Access level modifiers in Java

In the Java programming language we can assign different levels of accessibility to every member of a class (top-level class, variables, methods). This is an important part of the language because it allows us to declare access to objects and classes in a concise and restrictive way.

Java provides 4 accessibility levels:

  1. private: the more restrictive. A member declared as private can only be accessed within its own class.
  2. package-private (no explicit modifier): only the classes within the same package have access to members declared as package-private.
  3. protected: as with package-private and, in addition, subclasses of the class containing protected members are able to access this members.
  4. public: the less restrictive. A member declared as public is visible to all classes everywhere.

Let’s see the following examples to better understand accessibility levels:

We can combine and create more scenarios to explain accessibility levels, but rather it’s worth to highlight why this is important when we are developing software in Java.
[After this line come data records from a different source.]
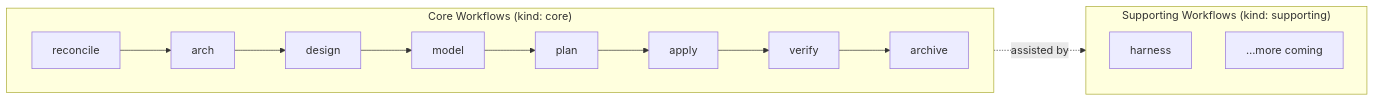
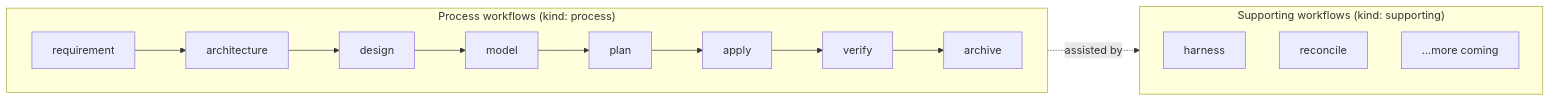
The diagram in README.md (agiledon/sparrow), drawn with Mermaid before and after one commit. The commit also changed other lines of this file and 24 other files, not shown here.

````diff
--- a/README.md
+++ b/README.md
@@ -36,16 +36,16 @@
 ```mermaid
 flowchart LR
-  subgraph core ["Core Workflows (kind: core)"]
+  subgraph process ["Process workflows (kind: process)"]
     direction LR
-    R[requirement] --> A[arch] --> D[design] --> M[model] --> P[plan] --> AP[apply] --> V[verify] --> AR[archive]
+    R[requirement] --> A[architecture] --> D[design] --> M[model] --> P[plan] --> AP[apply] --> V[verify] --> AR[archive]
   end
 
-  subgraph supporting ["Supporting Workflows (kind: supporting)"]
+  subgraph supporting ["Supporting workflows (kind: supporting)"]
     direction TB
     H[harness]
-    R[reconcile]
+    RC[reconcile]
     MORE["…more coming"]
   end
 
-  core -.->|"assisted by"| supporting
+  process -.->|"assisted by"| supporting
 ```
````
The idea of this is to follow the principles of information hiding and encapsulation in such a way that only the communication between modules occurs through their APIs. Those principles can help us to make good software design.

For more information about this I recommend the book Effective Java (2nd Edition) of Joshua Bloch, item 13.